Binoculars should have good neck straps. Mine are neoprene so they won’t irritate or wear out my neck from wearing them for hours.
They need good, user-friendly central focusing. I used binoculars with awful focus knobs which were very hard to turn. A serious hunter needs binoculars that can be focused quickly with the right or left hand, with or without gloves.
They must have good rubber outer armor as the binoculars will get hit a bit. It is a professional risk.
They should come with a good suitcase as they will spend quite a bit of time on the floor of a truck or SUV bouncing along lousy gravel roads – or across the landscape where the term “road” might be a word. wishful thinking.
Make sure they are anti-fog and to some extent waterproof.
They should be as light as possible as you will be spending a lot of time scouring the countryside and heavy binoculars are always welcome from the start of any hunt.
An optician once told me, âBuy the best optics you can afford and you will never be disappointed. “
This applies to binoculars in the same way as a rifle scope.
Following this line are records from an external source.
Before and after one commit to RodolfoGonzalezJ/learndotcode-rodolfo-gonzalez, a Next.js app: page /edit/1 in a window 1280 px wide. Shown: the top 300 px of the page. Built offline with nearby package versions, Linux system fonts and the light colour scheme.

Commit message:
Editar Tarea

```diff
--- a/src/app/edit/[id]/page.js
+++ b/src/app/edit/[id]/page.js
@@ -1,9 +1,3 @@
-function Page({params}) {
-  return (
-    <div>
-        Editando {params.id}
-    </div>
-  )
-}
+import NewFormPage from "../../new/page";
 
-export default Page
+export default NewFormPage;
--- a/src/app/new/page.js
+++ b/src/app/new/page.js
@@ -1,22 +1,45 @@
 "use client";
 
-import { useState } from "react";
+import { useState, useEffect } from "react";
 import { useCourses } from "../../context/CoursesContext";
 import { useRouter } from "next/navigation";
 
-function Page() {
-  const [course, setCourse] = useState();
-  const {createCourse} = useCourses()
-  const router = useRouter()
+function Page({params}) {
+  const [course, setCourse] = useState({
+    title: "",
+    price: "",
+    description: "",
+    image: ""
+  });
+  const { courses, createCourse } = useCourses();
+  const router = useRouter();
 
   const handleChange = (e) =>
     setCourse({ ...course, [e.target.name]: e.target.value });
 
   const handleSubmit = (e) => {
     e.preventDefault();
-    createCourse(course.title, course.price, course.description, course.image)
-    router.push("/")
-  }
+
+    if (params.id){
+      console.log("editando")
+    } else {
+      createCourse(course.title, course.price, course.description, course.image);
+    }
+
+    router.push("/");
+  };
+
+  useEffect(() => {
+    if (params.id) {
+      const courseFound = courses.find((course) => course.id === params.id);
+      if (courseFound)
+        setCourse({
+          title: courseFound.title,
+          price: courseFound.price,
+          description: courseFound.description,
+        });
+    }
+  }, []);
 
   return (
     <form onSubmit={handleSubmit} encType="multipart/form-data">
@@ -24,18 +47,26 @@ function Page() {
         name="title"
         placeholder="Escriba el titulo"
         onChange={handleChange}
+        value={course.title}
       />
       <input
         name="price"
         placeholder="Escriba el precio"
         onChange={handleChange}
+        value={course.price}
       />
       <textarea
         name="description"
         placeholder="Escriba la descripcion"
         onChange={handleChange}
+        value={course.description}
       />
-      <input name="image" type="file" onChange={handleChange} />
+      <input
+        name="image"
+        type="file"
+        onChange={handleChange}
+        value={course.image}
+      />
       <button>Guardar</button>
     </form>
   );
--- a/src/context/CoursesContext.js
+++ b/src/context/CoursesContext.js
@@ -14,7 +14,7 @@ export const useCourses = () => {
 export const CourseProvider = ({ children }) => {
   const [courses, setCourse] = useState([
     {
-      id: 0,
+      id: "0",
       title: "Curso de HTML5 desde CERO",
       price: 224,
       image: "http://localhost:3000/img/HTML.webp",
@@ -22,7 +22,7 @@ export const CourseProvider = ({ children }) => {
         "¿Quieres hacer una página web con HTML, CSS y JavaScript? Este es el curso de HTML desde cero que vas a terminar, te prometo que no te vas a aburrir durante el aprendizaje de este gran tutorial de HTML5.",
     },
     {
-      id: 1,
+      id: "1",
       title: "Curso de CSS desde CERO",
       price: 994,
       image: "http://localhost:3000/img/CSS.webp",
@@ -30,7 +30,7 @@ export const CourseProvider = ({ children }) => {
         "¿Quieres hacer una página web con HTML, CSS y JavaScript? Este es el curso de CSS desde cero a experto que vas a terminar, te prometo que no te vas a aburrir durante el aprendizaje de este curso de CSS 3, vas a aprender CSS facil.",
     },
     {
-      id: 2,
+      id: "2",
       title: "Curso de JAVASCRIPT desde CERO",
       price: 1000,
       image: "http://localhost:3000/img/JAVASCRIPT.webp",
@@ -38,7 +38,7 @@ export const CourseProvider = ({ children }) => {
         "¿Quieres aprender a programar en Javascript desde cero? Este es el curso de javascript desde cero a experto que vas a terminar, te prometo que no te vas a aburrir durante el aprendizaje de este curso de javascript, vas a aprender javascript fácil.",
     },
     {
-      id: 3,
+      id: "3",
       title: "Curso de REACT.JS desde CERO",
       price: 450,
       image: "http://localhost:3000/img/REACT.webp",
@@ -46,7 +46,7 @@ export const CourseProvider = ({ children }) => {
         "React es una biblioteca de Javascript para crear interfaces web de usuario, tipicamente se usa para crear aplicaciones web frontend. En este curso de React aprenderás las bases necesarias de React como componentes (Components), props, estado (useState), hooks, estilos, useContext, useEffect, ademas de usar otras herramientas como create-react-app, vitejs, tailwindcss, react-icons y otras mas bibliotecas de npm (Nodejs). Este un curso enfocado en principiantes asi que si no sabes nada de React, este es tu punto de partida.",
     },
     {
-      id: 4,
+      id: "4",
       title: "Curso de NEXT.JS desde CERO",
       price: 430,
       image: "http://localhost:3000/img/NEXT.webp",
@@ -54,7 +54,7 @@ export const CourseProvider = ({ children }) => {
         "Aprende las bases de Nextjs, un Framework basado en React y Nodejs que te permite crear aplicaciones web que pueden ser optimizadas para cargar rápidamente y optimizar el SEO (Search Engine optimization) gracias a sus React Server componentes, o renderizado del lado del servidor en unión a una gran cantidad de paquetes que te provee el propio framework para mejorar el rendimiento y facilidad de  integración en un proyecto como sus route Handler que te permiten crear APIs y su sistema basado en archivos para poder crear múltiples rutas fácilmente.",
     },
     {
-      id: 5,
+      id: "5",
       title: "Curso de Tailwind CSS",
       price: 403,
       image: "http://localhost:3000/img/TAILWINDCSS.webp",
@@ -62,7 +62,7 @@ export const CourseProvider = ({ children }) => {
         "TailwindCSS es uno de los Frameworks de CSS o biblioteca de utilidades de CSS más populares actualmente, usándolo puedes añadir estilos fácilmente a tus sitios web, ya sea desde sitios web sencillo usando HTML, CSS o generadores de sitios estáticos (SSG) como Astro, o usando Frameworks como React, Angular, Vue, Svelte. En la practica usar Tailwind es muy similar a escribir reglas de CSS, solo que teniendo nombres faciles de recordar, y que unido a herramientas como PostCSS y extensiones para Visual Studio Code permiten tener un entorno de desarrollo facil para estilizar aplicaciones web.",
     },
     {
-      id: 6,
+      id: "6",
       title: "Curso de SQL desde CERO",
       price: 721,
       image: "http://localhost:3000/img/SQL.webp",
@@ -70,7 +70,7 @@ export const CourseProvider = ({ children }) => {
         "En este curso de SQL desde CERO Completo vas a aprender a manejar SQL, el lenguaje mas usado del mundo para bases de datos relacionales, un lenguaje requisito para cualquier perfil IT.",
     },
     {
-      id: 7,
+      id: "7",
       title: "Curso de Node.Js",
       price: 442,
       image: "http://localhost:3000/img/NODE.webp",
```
If you’re spending several hundred dollars on a quality rifle scope, be prepared to pay for good binoculars.
Don’t be the idiot who uses his rifle scope to scan the countryside. Your scope is a viewfinder and nothing more. Just suppose the next time you watch something, it might be a guy in his mid-30s with two young boys and their mom.
Subscribe to American Handgunner